News / Middle East

Syrian Forces Strike Homs for Second Day, Dozens Reported Dead

Demonstrators protesting against Syria's President Bashar al-Assad march through the streets after Friday prayers in Hula, near Homs, October 28, 2011.
Demonstrators protesting against Syria's President Bashar al-Assad march through the streets after Friday prayers in Hula, near Homs, October 28, 2011.

Syrian activists say at least 47 soldiers and civilians were killed in violence across the country Saturday.

The activists said at least 10 people died in the restive northern city of Homs, while seven others were killed elsewhere.

The Britain-based Syrian Observatory for Human Rights said 20 government soldiers were killed in clashes with suspected army defectors in Homs, while 10 security forces were ambushed by deserters in the northern province of Idlib.

Syrian government forces shelled parts of the restive northern city of Homs Saturday, causing numerous casualties, say witnesses. Dozens of people were killed or wounded Friday, after security forces opened fire on demonstrators in towns and cities across the country. Arab League foreign ministers are also demanding that the government stop firing on unarmed civilians.

Syrian troops loyal to President Bashar al Assad used tanks and field artillery to bomb the Bab Amr neighborhood of Homs Saturday, destroying and damaging peoples houses, according to videos broadcast on Arab sat channels.

Witnesses say that there have been numerous casualties during two days of violent and indiscriminate bombardment. One man told Al Jazeera TV that many victims are still holed up in their damaged homes, because it was “impossible to evacuate the wounded.”

Al Arabiya TV reported that 90 soldiers defected from the Syrian Army in the Bab Amr district Thursday, causing pro-Assad troops to attack.  A Syrian opposition leader also told the TV that the regime is “worried that rebel soldiers turn Homs into their capital, as Libyan rebels did with Benghazi.”

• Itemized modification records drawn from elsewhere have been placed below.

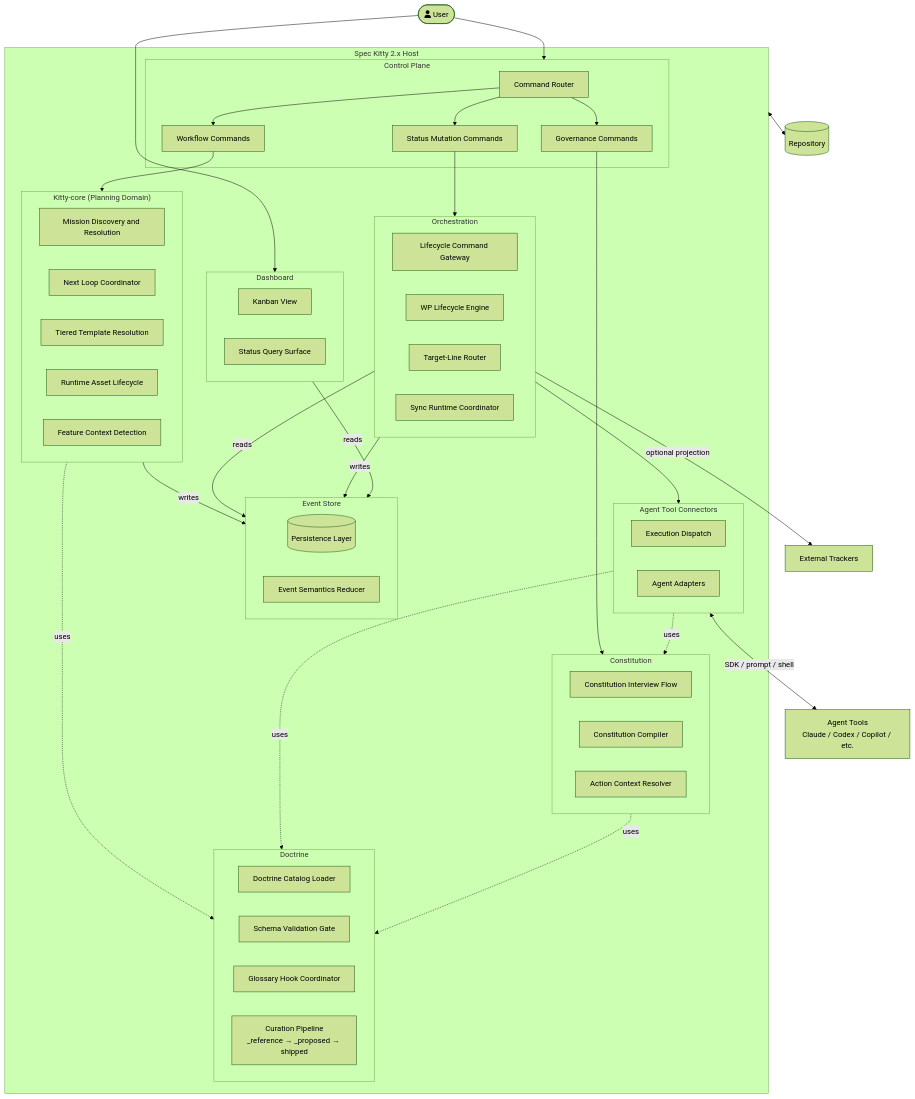
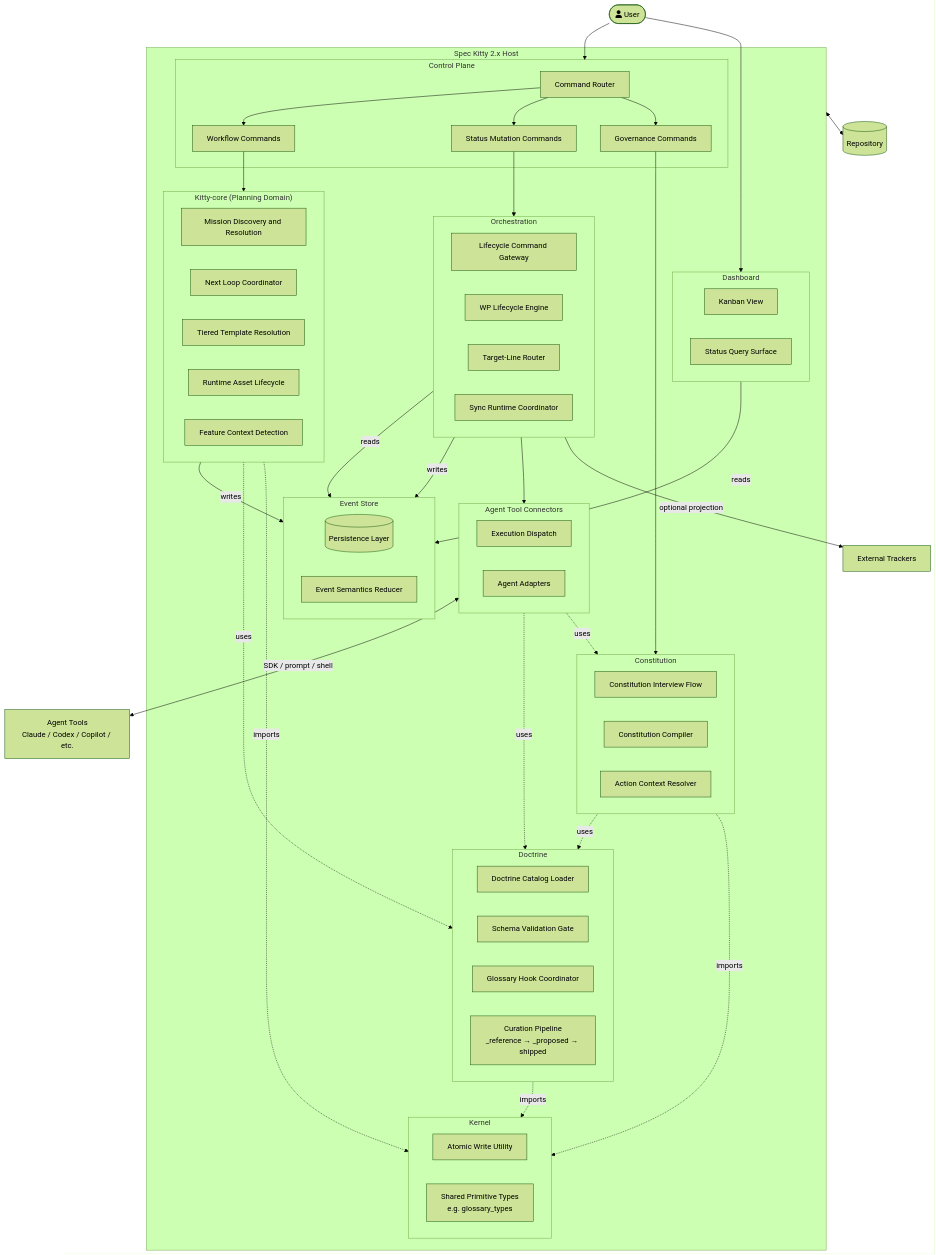
One commit to Priivacy-ai/spec-kitty changed the diagram in architecture/2.x/02_containers/README.md. Above: the diagram before and after it, drawn with Mermaid (forest theme). The commit also changed other lines of this file and 13 other files, not shown here.

Commit message:
refactor(kernel): move glossary types to kernel; fix doctrine/specify_cli boundary

```diff
--- a/architecture/2.x/02_containers/README.md
+++ b/architecture/2.x/02_containers/README.md
@@ -83,6 +84,11 @@
             const_compile[Constitution Compiler]
             const_ctx[Action Context Resolver]
         end
+
+        subgraph Kernel["Kernel"]
+            ker_atomic[Atomic Write Utility]
+            ker_types[Shared Primitive Types\ne.g. glossary_types]
+        end
     end
 
     agents[Agent Tools\nClaude / Codex / Copilot / etc.]
@@ -125,6 +131,11 @@
     %% Constitution uses Doctrine
     Constitution -. "uses" .-> Doctrine
 
+    %% All containers consume Kernel (zero-dependency layer)
+    Doctrine -. "imports" .-> Kernel
+    Constitution -. "imports" .-> Kernel
+    KittyCore -. "imports" .-> Kernel
+
     %% External persistence
     Host <--> repo
     Orchestration -->|optional projection| tracker
```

Fouad Ajami, a senior fellow at the Hoover Institute in California, points out that Homs, and the northern city of Hama, have always had bad relations with the Assad regime, and are taking the lead in the more than 7 month old popular uprising:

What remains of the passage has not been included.